Coogler's deft touch is to reign in the drama when presenting Oscar's story. We see snapshots of his life: taking his daughter to school, stopping by work, picking up a birthday present for his mum. A local train drives past every now and then, alerting the viewer of his doomed fate.
Michael B Jordan is terrific as Oscar, creating a fully rounded and flawed, yet ultimately sympathetic, character. He's unfaithful to his long-term girlfriend with whom he has a daughter and has had some spells behind bars, but he is also a devoted father who loves his mother and helps out strangers.
He's a mercurial figure whose acts of kindness and flashes of anger are often contained in the same scene, such as one exceptional prison flashback where he flickers between loving words for his visiting mum and vitriol for a fellow inmate. Jordan is supported by Melonie Diaz as his patient and supportive partner, and the always brilliant Octavia Spencer, who brings real gravitas to her role as Oscar's mother.
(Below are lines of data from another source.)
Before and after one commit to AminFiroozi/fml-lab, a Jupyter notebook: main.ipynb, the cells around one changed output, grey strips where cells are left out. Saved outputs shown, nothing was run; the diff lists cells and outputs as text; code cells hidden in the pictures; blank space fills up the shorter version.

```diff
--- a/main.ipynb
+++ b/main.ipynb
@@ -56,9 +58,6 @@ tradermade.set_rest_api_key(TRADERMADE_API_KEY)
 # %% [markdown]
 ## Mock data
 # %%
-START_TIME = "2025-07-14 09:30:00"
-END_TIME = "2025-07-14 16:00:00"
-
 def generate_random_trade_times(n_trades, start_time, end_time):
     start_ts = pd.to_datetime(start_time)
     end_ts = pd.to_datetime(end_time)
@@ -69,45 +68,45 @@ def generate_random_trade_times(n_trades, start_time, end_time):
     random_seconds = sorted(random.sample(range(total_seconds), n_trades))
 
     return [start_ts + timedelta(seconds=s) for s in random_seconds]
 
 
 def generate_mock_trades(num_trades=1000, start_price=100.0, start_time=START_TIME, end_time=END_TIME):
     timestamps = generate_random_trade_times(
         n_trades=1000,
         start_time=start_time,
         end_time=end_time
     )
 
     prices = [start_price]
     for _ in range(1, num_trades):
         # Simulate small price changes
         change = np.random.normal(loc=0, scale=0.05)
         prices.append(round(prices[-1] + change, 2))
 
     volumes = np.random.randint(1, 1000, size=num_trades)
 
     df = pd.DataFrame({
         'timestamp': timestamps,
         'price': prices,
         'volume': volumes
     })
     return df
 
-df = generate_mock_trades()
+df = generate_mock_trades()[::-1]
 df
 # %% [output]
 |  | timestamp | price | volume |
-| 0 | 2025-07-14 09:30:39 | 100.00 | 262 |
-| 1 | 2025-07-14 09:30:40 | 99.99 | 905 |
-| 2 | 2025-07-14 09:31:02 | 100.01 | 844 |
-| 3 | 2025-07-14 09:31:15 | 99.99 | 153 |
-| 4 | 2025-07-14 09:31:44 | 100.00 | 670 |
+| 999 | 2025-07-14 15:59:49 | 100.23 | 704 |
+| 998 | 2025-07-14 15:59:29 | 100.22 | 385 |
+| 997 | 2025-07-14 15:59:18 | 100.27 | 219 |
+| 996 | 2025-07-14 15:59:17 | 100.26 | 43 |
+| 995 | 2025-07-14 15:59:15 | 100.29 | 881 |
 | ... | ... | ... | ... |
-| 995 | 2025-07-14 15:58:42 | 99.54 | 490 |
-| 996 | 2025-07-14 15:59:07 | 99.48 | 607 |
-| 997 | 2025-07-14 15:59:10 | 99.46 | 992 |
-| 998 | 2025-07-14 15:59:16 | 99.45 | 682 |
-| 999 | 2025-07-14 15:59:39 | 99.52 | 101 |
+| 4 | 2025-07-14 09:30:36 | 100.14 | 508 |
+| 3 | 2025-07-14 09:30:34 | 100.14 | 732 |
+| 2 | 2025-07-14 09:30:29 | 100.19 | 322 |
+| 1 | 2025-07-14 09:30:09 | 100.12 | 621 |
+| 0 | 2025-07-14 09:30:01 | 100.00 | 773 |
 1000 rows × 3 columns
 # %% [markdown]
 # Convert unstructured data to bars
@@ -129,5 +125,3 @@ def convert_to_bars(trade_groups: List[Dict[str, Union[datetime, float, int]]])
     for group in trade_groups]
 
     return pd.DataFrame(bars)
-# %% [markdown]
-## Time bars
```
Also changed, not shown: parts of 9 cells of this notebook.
The incident itself, a case of police injustice and a tragic accident in the heat of the moment, simmers with racial tension. But once again Coogler makes sure not to push the political buttons too hard. References are made now and then, such as a white woman asking Oscar how to fry fish "southern style", and his family discussing why they want the African-American-managed Pittsburgh Steelers to win the Superbowl, but Coogler is instead focused on fleshing out character over presenting a simplified tale of racial politics.
This is a rich and vivid human drama bursting with life, with the film's best parts are the little moments between its characters. From Oscar's family making dinner together to when he picks up his daughter from school, each take, each scene is allowed to breathe, as if every second of Oscar's time on screen is sacred.
It's bombastic finale, where Oscar's temper, ghosts from his past, and police ineptitude all simultaneously collide, can be forgiven as it's based on a true story. But it's because so much time was invested in getting to know Oscar that when his life is taken it becomes all the more tragic.
The movie was first screened in Sundance at the start of 2013 but is only now being shown in the UK. Its location-specific story limits its international appeal but distributors should not fear that the film's power would be lost on a British audience. This is a universal human drama and bravura first picture from Coogler and in Jordan we have a new stick of acting dynamite in our hands, just waiting to explode to stardom.
Fruitvale Station will be released in UK cinemas nationwide from 6 June.